“Revenge” has an ultra-violent and super-synth finish chapping with multiple motifs of a rebirth theme and supplies a hefty bloodletting of incorporeal measures. Knocking it out of the park in her first feature film, Fargeat’s cauterizes the unnerving serious tone with alleviated black comedy of the bloodiest kind. The roundabout endgame chase comes to mind, involving a frazzled Jen and a wounded, but indomitable Richard in a merry-go-round of a shotgun standoff is some of the best editing work of fast and ferocious content I’ve seen in some time while still able to vitalize a transparent sense of what’s occurring. However, not all the slick editing is flawless. Some minor inconsistencies in the editing are noticeable and while these moments of lapse are not detrimental or pivotal to the story, they reflect Fargeat’s challenges of making a hyper-stylized action-thriller in her freshman full-length feature. In a sense, everything Fargeat’s deploys positions “Revenge” into a surreal tonality, glamorized for those thirsty for blood gushing in a canyon-vast desert bristled with rape and payback where a mere four players in this ebb and flow game of killer combat chess can effortlessly locate each other, but one can always find their prey by following their blood trail, another motif that continues to pop up that speaks metaphors of their life blood is the very object gives them away in the end.

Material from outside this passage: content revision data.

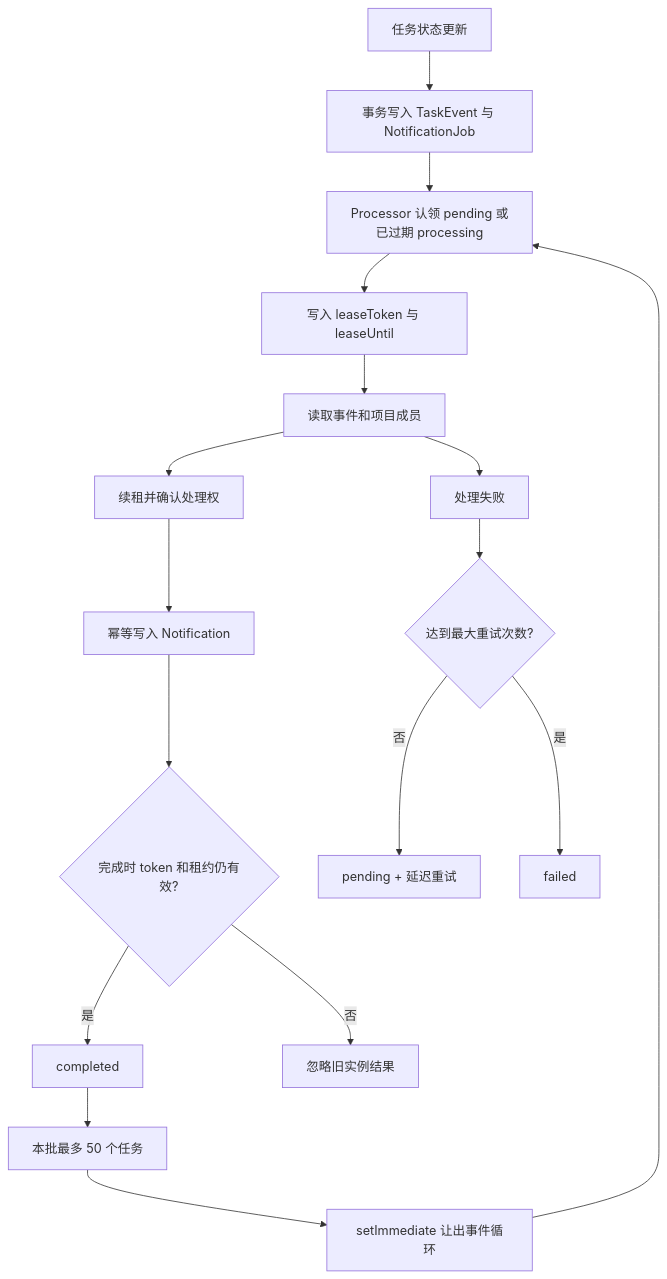
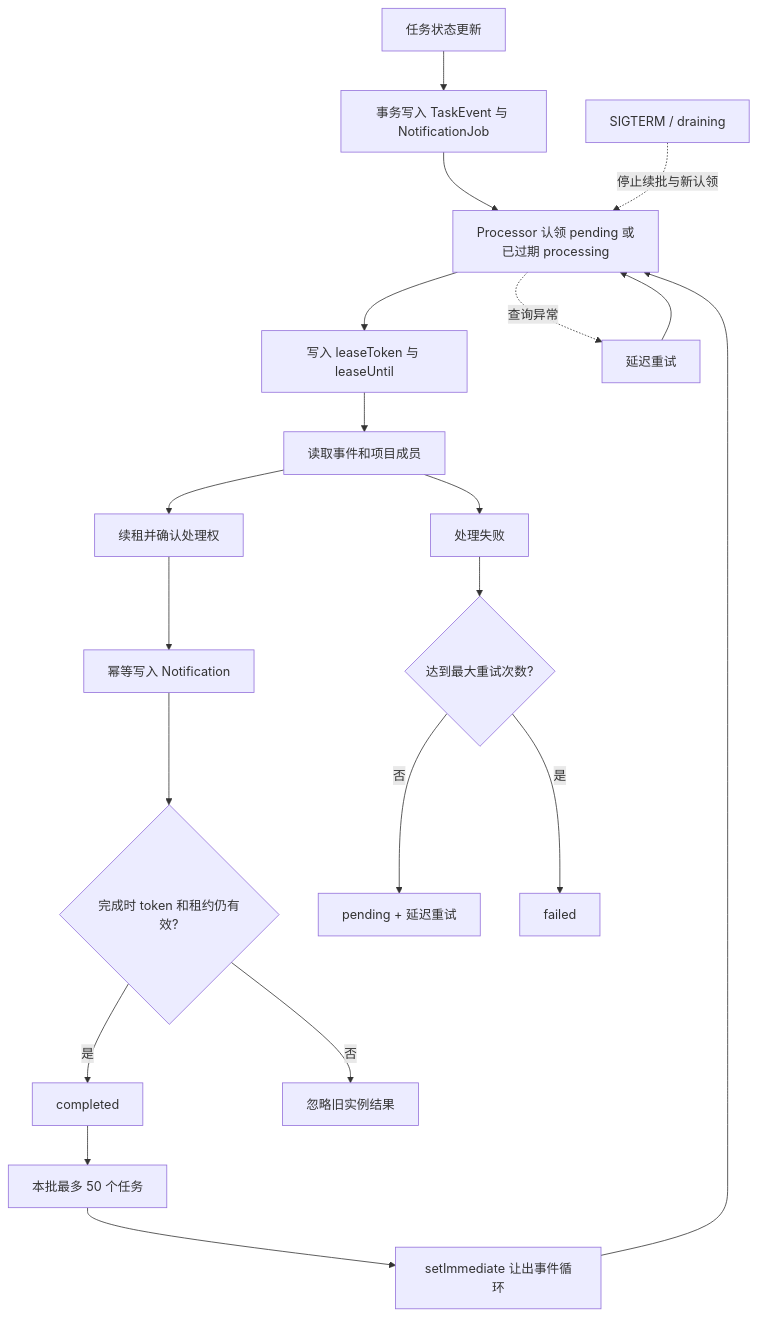
One commit to leidaibo-lab/nest-learning-lab changed the first of 2 diagrams in docs/diagrams/notification-flow.md. Above: the diagram before and after it, drawn with Mermaid. The commit also changed other lines of this file and 27 other files, not shown here.

````diff
--- a/docs/diagrams/notification-flow.md
+++ b/docs/diagrams/notification-flow.md
@@ -5,19 +5,22 @@
 ```mermaid
 flowchart TD
     A[任务状态更新] --> B[事务写入 TaskEvent 与 NotificationJob]
     B --> C[Processor 认领 pending 或已过期 processing]
     C --> D[写入 leaseToken 与 leaseUntil]
     D --> E[读取事件和项目成员]
     E --> F[续租并确认处理权]
     F --> G[幂等写入 Notification]
     G --> H{完成时 token 和租约仍有效?}
     H -->|是| I[completed]
     H -->|否| J[忽略旧实例结果]
     E --> K[处理失败]
     K --> L{达到最大重试次数?}
     L -->|否| M[pending + 延迟重试]
     L -->|是| N[failed]
     I --> O[本批最多 50 个任务]
     O --> P[setImmediate 让出事件循环]
     P --> C
+    S[SIGTERM / draining] -.停止续批与新认领.-> C
+    C -.查询异常.-> R[延迟重试]
+    R --> C
 ```
````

Giving the limited edition treatment that it deserves, Second Sight Films’s Blu-ray release of “Revenge” is a mouthwatering narcotic of raging cathexis and while the Blu-ray BD-R can’t be technically critiqued, the LE release offers HD 1080p transfer of the original, 2.39:1 aspect ratio and sports an English language DTS-HD Master Audio 5.1 mix. While Fargeat might be inspired by Lynchian themes, the cinematography work by Robrecht Heyvaert also resembles “Pitch Black” director David Twohy’s films with making something small larger than life and a particular chase scene involving all four characters at the edge of a canyon stroke a familiar chord with Twohy’s “A Perfect Getaway.” There were Second Sight Films’ exclusive bonus features included on the disc, featuring new interviews with director Carolie Fargeat and star Matilda Lutz (entitled “Out for Blood”) an interview with Dimitri actor Guillaume Bouchede (entitled “The Coward”), a interview with Robrecht Heyvaert (entitled “Fairy Tale Violence”), a new interview with composer Robin Coudert and the synth sounds of “Revenge,” and a new audio commentary by Kat Ellinger, author and editor of Diabolique. The release is sheathed inside a rigid slipcase featuring new artwork by Adam Stothard as well as a poster and a new soft cover book with new writings by Mary Beth McAndrews and Elena Lazic Overall, “Revenge” received a monster packaged release ready for the taking on May 11th. “Revenge” destroys toxic masculinity and breathes a vindictive hope from the fiery embers of rebirth and destruction.